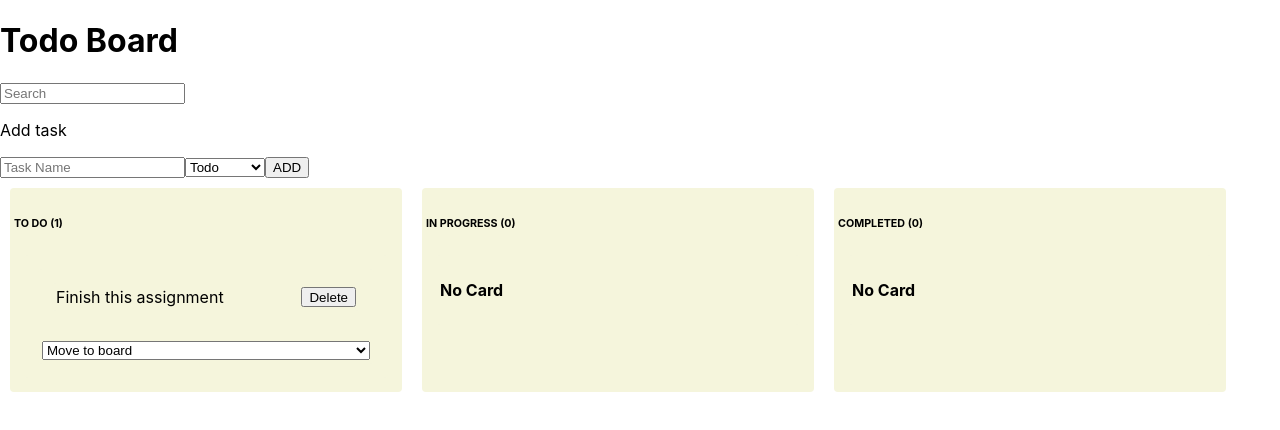
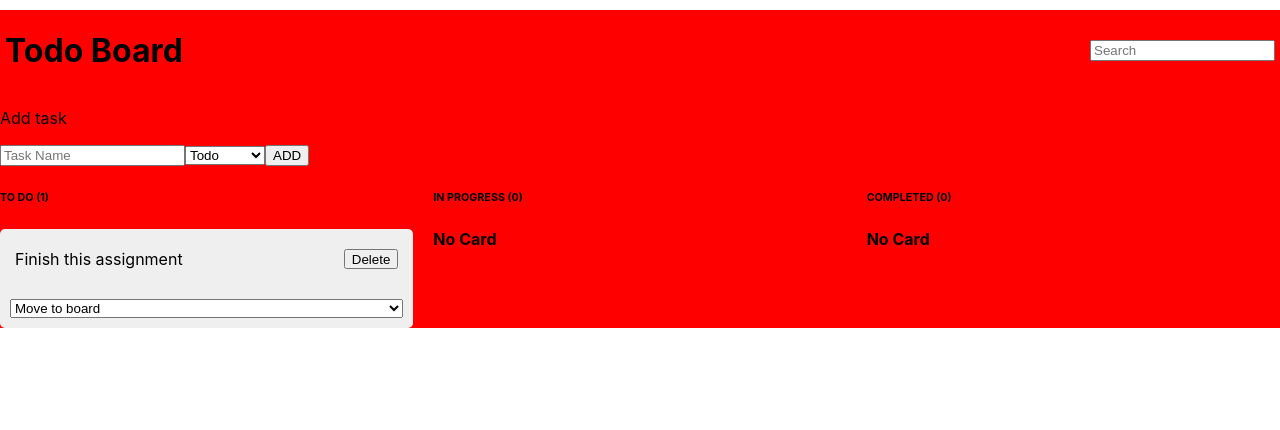
Before and after one commit to thisshri/todo-board, a React (Create React App) app: page / in a window 1280 px wide. Shown: the top 430 px of the page. Built offline with nearby package versions, Linux system fonts and the light colour scheme.

Commit message:
Fix search bug and update TodoBoard style

```diff
--- a/src/containers/todoBoard/index.js
+++ b/src/containers/todoBoard/index.js
@@ -12,6 +12,7 @@ const TodoBoard = () => {
   const taskType = useRef();
   const [taskName, setTaskName] = useState('');
   const [pk, setPk] = useState(0);
+  const [searchKey, setSearchKey] = useState('');
 
   const [DATA, setDATA] = useState(
     [
@@ -27,7 +28,7 @@ const TodoBoard = () => {
 
   const getData = useCallback(
     (boardName) => {
-      if (filteredData.length) {
+      if (searchKey) {
         return filteredData.filter(
           data => data.boardName === boardName
         );
@@ -35,11 +36,12 @@ const TodoBoard = () => {
       return DATA.filter(
         data => data.boardName === boardName
       );
-    }, [DATA, filteredData]
+    }, [DATA, filteredData, searchKey]
   )
 
   const handleSearch = useCallback(
    (event) => {
+    setSearchKey(event.target.value);
     setFilteredData(
       DATA.filter(
         d => d.taskTitle.toLocaleLowerCase().includes(event.target.value.toLocaleLowerCase())
@@ -73,17 +75,17 @@ const TodoBoard = () => {
      }
    }, [taskName, DATA]
   )
-  console.log(
-    DATA
-  )
+
   return (
     <div className="todo-board">
+      <div className="header">
         <h1>Todo Board</h1>
-      <input type="text" id="myInput" onKeyUp={handleSearch} placeholder="Search"/>
+        <input type="text" id="myInput" values={searchKey} onKeyUp={handleSearch} placeholder="Search"/>
+      </div>
 
       <p>Add task</p>
+      <div className="add-task">
         <input type="text" value={taskName} onChange={handleTaskName} placeholder="Task Name"/>
-
         <select name="Change Status" ref={taskType}>
           {
             BOARD_TYPES.map(
@@ -94,8 +96,8 @@ const TodoBoard = () => {
         <button onClick={handleAddTask}>
           ADD
         </button>
-
-      <div>
+      </div>
+      <div className="boards">
         <Board
           title={BOARD_TYPE.TODO}
           cardsData={getData(BOARD_TYPE.TODO)}
--- a/src/containers/todoBoard/styles.scss
+++ b/src/containers/todoBoard/styles.scss
@@ -1,14 +1,16 @@
 .todo-board {
-    margin-left: auto;
-    margin-right: auto;
-  & > div {
+  background-color: red;
+
+  .header {
+    margin: 10px 5px;
     display: flex;
-    div {
-      min-width: 30%;
-      border-radius: 4px;
-      margin: 10px;
-      padding: 4px;
-      background: beige;
-    }
+    justify-content: space-between;
+    align-items: center;
+  }
+
+  .boards {
+    display: grid;
+    grid-template-columns: 1fr 1fr 1fr;
+    grid-column-gap: 20px;
   }
 }
```
Lines whose indentation alone changed are shown as unchanged.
##############################
_Exercise details_
Set down the material exactly as given, but print none of the pictures.

_Exercise solution_
Before and after one commit to thisshri/todo-board, a React (Create React App) app: page / in a window 1280 px wide. Shown: the top 430 px of the page. Built offline with nearby package versions, Linux system fonts and the light colour scheme.

Commit message:
Fix search bug and update TodoBoard style

```diff
--- a/src/containers/todoBoard/index.js
+++ b/src/containers/todoBoard/index.js
@@ -12,6 +12,7 @@ const TodoBoard = () => {
   const taskType = useRef();
   const [taskName, setTaskName] = useState('');
   const [pk, setPk] = useState(0);
+  const [searchKey, setSearchKey] = useState('');
 
   const [DATA, setDATA] = useState(
     [
@@ -27,7 +28,7 @@ const TodoBoard = () => {
 
   const getData = useCallback(
     (boardName) => {
-      if (filteredData.length) {
+      if (searchKey) {
         return filteredData.filter(
           data => data.boardName === boardName
         );
@@ -35,11 +36,12 @@ const TodoBoard = () => {
       return DATA.filter(
         data => data.boardName === boardName
       );
-    }, [DATA, filteredData]
+    }, [DATA, filteredData, searchKey]
   )
 
   const handleSearch = useCallback(
    (event) => {
+    setSearchKey(event.target.value);
     setFilteredData(
       DATA.filter(
         d => d.taskTitle.toLocaleLowerCase().includes(event.target.value.toLocaleLowerCase())
@@ -73,17 +75,17 @@ const TodoBoard = () => {
      }
    }, [taskName, DATA]
   )
-  console.log(
-    DATA
-  )
+
   return (
     <div className="todo-board">
+      <div className="header">
         <h1>Todo Board</h1>
-      <input type="text" id="myInput" onKeyUp={handleSearch} placeholder="Search"/>
+        <input type="text" id="myInput" values={searchKey} onKeyUp={handleSearch} placeholder="Search"/>
+      </div>
 
       <p>Add task</p>
+      <div className="add-task">
         <input type="text" value={taskName} onChange={handleTaskName} placeholder="Task Name"/>
-
         <select name="Change Status" ref={taskType}>
           {
             BOARD_TYPES.map(
@@ -94,8 +96,8 @@ const TodoBoard = () => {
         <button onClick={handleAddTask}>
           ADD
         </button>
-
-      <div>
+      </div>
+      <div className="boards">
         <Board
           title={BOARD_TYPE.TODO}
           cardsData={getData(BOARD_TYPE.TODO)}
--- a/src/containers/todoBoard/styles.scss
+++ b/src/containers/todoBoard/styles.scss
@@ -1,14 +1,16 @@
 .todo-board {
-    margin-left: auto;
-    margin-right: auto;
-  & > div {
+  background-color: red;
+
+  .header {
+    margin: 10px 5px;
     display: flex;
-    div {
-      min-width: 30%;
-      border-radius: 4px;
-      margin: 10px;
-      padding: 4px;
-      background: beige;
-    }
+    justify-content: space-between;
+    align-items: center;
+  }
+
+  .boards {
+    display: grid;
+    grid-template-columns: 1fr 1fr 1fr;
+    grid-column-gap: 20px;
   }
 }
```
Lines whose indentation alone changed are shown as unchanged.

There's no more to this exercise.